An internal investigation spurred by a nude photo scandal shows just how deep sexism runs in the Marine Corps
"I will still have to work harder to get the perception away from peers and seniors that women can't do the job."
Some years ago, a 20-year-old female Marine, a military police officer, was working at a guard shack screening service members and civilians before they entered the base. As a lance corporal, she was new to the job and the duty station, her first in the Marine Corps.
At some point during her shift, a male sergeant on duty drove up. Get in the car, he said, the platoon sergeant needs to see you. She opened the door and got in, believing she was headed to see the enlisted supervisor of her platoon.
Instead, the sergeant drove her to a dark, wooded area on base. It was deserted, no other Marines were around. "Hey, I want a blowjob," the sergeant told her.
"What am I supposed, what do you do as a lance corporal?" she would later recall. "I'm 20 years old ... I'm new at this. You're the only leadership I've ever known, and this is what happens."
She looked at him, then got out of the car and walked away. The sergeant drove up next to her and tried to play it off as a prank. "I'm just fucking with you," he said. "It's not a big deal."
It was one story among hundreds of others shared by Marines for a study initiated in July 2017 by the Marine Corps Center for Advanced Operational Culture Learning (CAOCL). Finalized in March 2018, the center's report was quietly published to its website in September 2019 with little fanfare.
The culture of the Marine Corps is ripe for analysis.

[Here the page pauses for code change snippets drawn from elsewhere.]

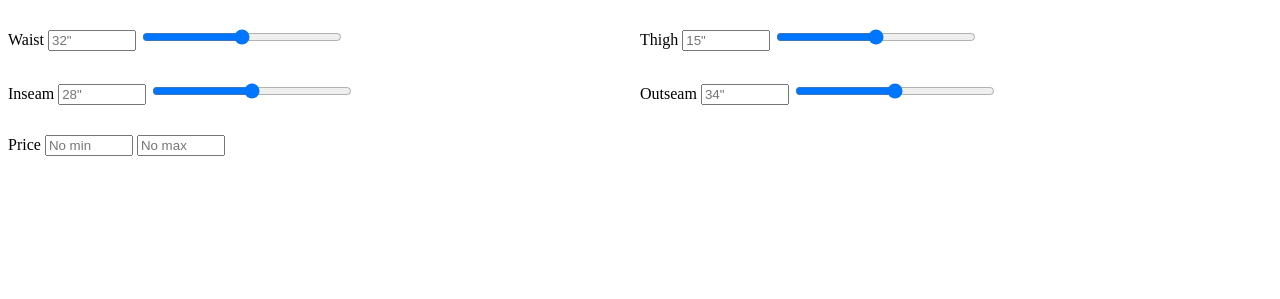
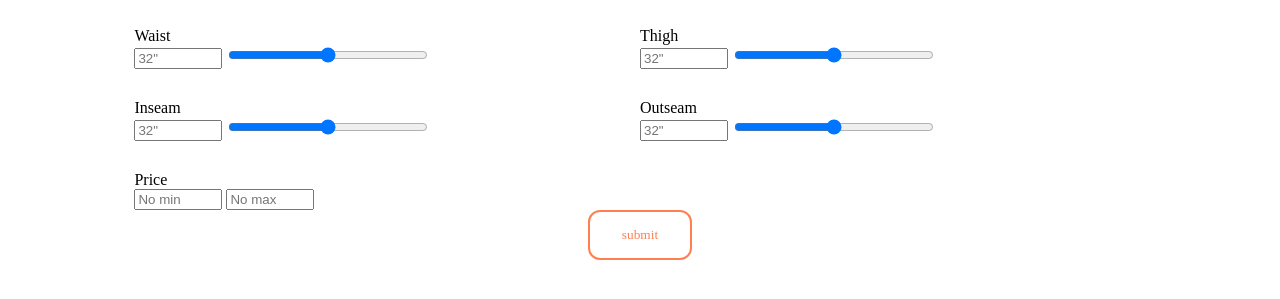
Before and after one commit to payam1360/shalver, a plain HTML site: page tool.html in a window 1280 px wide. Shown: the part 127-426 px from the top of the page. Drawn offline with Linux system fonts and the light colour scheme; a web font is replaced by a local one.

Commit message:
added the button and made some changes to the style

```diff
--- a/css/shalver.css
+++ b/css/shalver.css
@@ -8,13 +8,16 @@
     width: 80%;
     margin: auto;
 }
+.flex-container {
+    display: flex;
+    justify-content: space-around;
+    width: 80%;
+    margin: 0 auto;
+}
 
-.row {
-    display: flex;
-}
 .Measurements {
+    flex: 1;
     margin-top: 30px;
-    flex: 1
 }
 
 .Measurements label {
@@ -44,3 +47,13 @@
 .Measurements input.range::-moz-range-progress {
     background: coral;
 }
+
+.Button {
+    border: 2px solid coral;
+    border-radius: 12px;
+    background-color: white;
+    color: coral;
+    padding: 15px 32px;
+    font-family: Petit Formal Script;
+    cursor: pointer;
+}
--- a/tool.html
+++ b/tool.html
@@ -11,35 +11,53 @@
     <h1> Shalver </h1>
   </div>
 
-  <div class="row">
-  <form class="Measurements" >
+<div class="flex-container">
+<!-- One block of measurement -->
+  <div class="Measurements">
     <label for="name" >Waist</label>
+    <form>
       <input type="text" placeholder="32&quot" class="text">
       <input type="range" class="range">
     </form>
-  <form class="Measurements" >
+  </div>
+  <!-------------------------------->
+<!-- One block of measurement -->
+  <div class="Measurements">
     <label for="name" >Thigh</label>
-    <input type="text" placeholder="15&quot" class="text">
+    <form>
+      <input type="text" placeholder="32&quot" class="text">
       <input type="range" class="range">
     </form>
   </div>
+</div>
+  <!-------------------------------->
+</div>
 
-  <div class="row">
-  <form class="Measurements" >
+<div class="flex-container">
+<!-- One block of measurement -->
+  <div class="Measurements">
     <label for="name" >Inseam</label>
-    <input type="text" placeholder="28&quot" class="text">
-    <input type="range" class="range">
-  </form>
-  <form class="Measurements" >
-    <label for="name" >Outseam</label>
-    <input type="text" placeholder="34&quot" class="text">
+    <form>
+      <input type="text" placeholder="32&quot" class="text">
       <input type="range" class="range">
     </form>
   </div>
+  <!-------------------------------->
+<!-- One block of measurement -->
+  <div class="Measurements">
+    <label for="name" >Outseam</label>
+    <form>
+      <input type="text" placeholder="32&quot" class="text">
+      <input type="range" class="range">
+    </form>
+  </div>
+  <!-------------------------------->
+</div>
 
-  <div class="row">
-  <form class="Measurements" >
+<div class="flex-container">
+  <div class="Measurements">
     <label for="name" >Price</label>
+      <form>
 	<input list="pricemin" class="text" placeholder="No min">
 	<datalist id="pricemin">
 	  <option value="10$">
@@ -58,9 +76,13 @@
 	</datalist>
       </form>
   </div>
+</div>
 
-
-
+<div style="text-align:center;">
+  <form>
+    <input type="button" value="submit" class="Button">
+  </form>
+</div>
 
 </body>
 </html>
```
Lines whose indentation alone changed are shown as unchanged.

A 2015 Rand Corporation study found that women felt far more isolated among men in the Corps, while the Pentagon's Office of People Analytics noted in 2018 that female Marines rated hostility toward them as "significantly higher" than their male counterparts.
But the center's report, Marines' Perspectives on Various Aspects of Marine Corps Organizational Culture, offers a proverbial wakeup call to leaders, particularly when paired alongside previous studies, since it was commissioned by the Marine Corps itself in the wake of a nude photo sharing scandal that rocked the service in 2017.
The scandal, researchers found, was merely a symptom of a much larger problem.